From the first chapter of the book, I could understand a few of the key points the author is trying to bring across. Firstly, would be the experience of handling a door, having the typical “push/pull” problem. We all have encountered this problem in our lives, pushing a pull door, vice versa. Even though design itself have advanced a great deal, I feel that this problem has not really been solved, in a way, where there are people still pushing a pull door, up till today.

This brings me to the next point. Us as being human, are used to getting things to work through the method of trial and error. However, this trial and error method would mean that a design was not well-thought of and hence needing the user to encounter difficulty in using the product and learning from it.

The differentiation of Design Specializations was something new to me as it clearly allows me to understand the differences between the three design specializations when it could be easily mistaken for one another. When compared to HCD, it also gave me a clearer picture on what all these mean and how they relate to each other in terms of user experience. Beside understanding these differences, I benefitted from the examples given throughout the chapter and the dialogue between the student and mentor. Simple examples allowed me to understand confusing terms in regards to signifiers and allowance.

While it was insightful and enriching to me as I read the first chapter of the book, however, I would like to ask:
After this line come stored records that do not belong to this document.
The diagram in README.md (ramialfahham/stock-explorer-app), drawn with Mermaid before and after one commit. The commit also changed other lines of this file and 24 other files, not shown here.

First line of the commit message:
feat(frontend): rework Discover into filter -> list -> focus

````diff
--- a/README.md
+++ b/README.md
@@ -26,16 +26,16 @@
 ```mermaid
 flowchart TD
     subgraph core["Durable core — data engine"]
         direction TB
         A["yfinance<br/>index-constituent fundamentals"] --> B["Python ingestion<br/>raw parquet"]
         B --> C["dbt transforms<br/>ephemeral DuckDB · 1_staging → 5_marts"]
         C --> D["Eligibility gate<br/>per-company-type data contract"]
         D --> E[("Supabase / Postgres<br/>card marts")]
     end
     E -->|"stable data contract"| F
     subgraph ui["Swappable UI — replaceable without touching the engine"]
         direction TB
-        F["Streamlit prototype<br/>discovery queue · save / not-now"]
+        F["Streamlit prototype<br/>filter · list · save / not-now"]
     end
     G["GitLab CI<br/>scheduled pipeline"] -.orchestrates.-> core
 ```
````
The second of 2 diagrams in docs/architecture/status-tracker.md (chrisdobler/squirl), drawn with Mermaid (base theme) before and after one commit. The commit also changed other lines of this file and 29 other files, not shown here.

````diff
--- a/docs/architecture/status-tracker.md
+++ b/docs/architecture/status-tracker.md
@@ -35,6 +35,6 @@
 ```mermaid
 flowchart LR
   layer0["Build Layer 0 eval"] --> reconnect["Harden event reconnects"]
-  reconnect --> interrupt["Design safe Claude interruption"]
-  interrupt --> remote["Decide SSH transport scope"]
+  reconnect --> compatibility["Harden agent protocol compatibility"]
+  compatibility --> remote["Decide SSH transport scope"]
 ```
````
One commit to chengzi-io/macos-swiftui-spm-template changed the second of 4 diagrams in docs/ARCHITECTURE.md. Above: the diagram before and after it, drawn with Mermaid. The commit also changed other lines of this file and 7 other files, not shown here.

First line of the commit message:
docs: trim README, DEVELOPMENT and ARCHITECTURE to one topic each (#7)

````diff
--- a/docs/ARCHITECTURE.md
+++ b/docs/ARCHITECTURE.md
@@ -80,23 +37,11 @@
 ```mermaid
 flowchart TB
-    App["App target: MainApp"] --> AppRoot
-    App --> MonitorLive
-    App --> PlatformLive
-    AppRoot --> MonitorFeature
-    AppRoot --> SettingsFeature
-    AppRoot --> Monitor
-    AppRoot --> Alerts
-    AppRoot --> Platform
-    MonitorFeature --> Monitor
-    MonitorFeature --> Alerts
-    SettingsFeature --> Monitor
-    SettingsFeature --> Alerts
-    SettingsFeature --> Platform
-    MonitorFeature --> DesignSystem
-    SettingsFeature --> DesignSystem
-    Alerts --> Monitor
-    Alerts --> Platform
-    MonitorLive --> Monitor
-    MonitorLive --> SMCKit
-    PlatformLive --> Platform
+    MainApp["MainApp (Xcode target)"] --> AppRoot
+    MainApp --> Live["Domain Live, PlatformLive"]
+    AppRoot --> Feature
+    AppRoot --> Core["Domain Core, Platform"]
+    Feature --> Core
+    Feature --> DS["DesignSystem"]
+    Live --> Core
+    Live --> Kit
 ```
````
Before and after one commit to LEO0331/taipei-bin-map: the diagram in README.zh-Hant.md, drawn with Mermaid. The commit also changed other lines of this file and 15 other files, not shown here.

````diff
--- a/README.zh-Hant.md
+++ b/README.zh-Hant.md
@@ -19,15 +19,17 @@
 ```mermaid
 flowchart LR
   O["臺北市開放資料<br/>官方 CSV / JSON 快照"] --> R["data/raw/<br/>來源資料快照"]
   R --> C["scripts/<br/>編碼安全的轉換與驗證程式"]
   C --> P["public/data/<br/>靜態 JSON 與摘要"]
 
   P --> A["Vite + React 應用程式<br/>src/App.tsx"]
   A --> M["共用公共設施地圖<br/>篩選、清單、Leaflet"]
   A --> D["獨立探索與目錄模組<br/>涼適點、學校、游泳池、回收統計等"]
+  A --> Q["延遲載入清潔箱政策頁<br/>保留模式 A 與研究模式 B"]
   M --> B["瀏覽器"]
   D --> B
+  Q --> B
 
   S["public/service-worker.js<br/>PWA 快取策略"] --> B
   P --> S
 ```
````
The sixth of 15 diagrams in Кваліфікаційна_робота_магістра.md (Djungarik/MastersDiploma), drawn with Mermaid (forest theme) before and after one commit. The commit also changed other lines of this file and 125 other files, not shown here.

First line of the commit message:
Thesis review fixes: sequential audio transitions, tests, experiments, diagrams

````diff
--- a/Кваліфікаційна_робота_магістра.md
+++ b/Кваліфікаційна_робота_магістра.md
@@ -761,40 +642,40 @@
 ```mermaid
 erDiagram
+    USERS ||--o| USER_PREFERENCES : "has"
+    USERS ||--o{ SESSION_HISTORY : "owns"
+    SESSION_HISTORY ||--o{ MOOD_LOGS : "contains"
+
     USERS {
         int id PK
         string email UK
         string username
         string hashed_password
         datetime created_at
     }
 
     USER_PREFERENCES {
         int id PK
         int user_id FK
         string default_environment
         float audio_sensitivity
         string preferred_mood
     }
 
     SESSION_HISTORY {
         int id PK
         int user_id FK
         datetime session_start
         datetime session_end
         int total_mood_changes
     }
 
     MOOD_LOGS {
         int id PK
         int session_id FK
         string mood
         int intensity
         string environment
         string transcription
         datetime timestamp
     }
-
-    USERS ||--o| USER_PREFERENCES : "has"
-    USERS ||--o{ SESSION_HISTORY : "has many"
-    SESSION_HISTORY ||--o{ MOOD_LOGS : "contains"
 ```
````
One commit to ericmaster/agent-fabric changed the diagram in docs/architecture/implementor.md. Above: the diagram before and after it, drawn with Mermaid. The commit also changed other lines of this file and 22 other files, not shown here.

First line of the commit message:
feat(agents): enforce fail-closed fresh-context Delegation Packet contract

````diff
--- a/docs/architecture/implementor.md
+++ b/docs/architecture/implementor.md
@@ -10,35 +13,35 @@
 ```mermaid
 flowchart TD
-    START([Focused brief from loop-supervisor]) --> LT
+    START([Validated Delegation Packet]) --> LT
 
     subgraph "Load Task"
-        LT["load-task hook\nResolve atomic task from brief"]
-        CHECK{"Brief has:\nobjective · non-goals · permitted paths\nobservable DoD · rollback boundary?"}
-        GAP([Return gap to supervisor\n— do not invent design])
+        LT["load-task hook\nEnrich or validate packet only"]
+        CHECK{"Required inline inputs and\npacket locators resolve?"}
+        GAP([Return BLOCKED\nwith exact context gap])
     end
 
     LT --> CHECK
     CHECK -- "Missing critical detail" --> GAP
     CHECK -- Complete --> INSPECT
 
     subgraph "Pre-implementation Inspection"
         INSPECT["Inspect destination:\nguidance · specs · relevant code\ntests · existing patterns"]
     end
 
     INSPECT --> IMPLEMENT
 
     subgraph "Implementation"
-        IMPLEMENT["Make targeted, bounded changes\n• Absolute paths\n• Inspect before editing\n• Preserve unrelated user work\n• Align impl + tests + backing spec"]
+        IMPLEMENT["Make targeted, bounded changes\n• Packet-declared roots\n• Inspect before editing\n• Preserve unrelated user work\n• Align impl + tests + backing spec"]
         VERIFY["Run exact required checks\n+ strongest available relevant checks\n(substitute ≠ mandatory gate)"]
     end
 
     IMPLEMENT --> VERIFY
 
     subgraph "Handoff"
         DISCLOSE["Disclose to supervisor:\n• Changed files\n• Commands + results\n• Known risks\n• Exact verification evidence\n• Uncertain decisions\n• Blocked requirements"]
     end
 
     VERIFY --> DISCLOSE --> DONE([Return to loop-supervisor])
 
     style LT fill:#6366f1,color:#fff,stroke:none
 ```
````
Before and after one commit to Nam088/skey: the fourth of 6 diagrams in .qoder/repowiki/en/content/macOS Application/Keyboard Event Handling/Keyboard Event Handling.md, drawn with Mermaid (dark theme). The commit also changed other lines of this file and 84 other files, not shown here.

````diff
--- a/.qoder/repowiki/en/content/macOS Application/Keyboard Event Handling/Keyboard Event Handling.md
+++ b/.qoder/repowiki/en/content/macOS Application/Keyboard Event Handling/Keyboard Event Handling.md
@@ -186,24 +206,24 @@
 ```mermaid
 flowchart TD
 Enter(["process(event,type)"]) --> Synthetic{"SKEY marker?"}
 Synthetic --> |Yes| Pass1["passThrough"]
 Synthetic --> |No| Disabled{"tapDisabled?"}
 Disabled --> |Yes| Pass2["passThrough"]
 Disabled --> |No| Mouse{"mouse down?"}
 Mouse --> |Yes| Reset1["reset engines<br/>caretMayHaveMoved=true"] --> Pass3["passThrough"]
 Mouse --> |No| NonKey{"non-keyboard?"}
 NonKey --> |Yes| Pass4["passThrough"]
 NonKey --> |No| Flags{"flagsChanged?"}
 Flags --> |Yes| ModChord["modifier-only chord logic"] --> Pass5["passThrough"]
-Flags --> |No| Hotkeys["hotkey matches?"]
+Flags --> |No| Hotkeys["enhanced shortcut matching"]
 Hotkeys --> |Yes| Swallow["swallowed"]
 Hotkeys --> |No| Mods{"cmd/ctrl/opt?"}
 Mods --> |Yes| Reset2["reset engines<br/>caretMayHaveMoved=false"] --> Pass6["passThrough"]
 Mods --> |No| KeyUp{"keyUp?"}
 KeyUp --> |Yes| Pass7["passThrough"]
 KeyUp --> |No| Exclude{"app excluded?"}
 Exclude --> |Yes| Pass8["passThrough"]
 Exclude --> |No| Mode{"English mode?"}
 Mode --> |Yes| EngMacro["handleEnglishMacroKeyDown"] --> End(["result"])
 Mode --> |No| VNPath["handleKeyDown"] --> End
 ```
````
  • How is experience design different from ergonomics? Or are they the same?
  • Leading from first question: If I carefully design my products with human ergonomics and fulfil the needs of the target user, does it also mean that I have given a positive user experience?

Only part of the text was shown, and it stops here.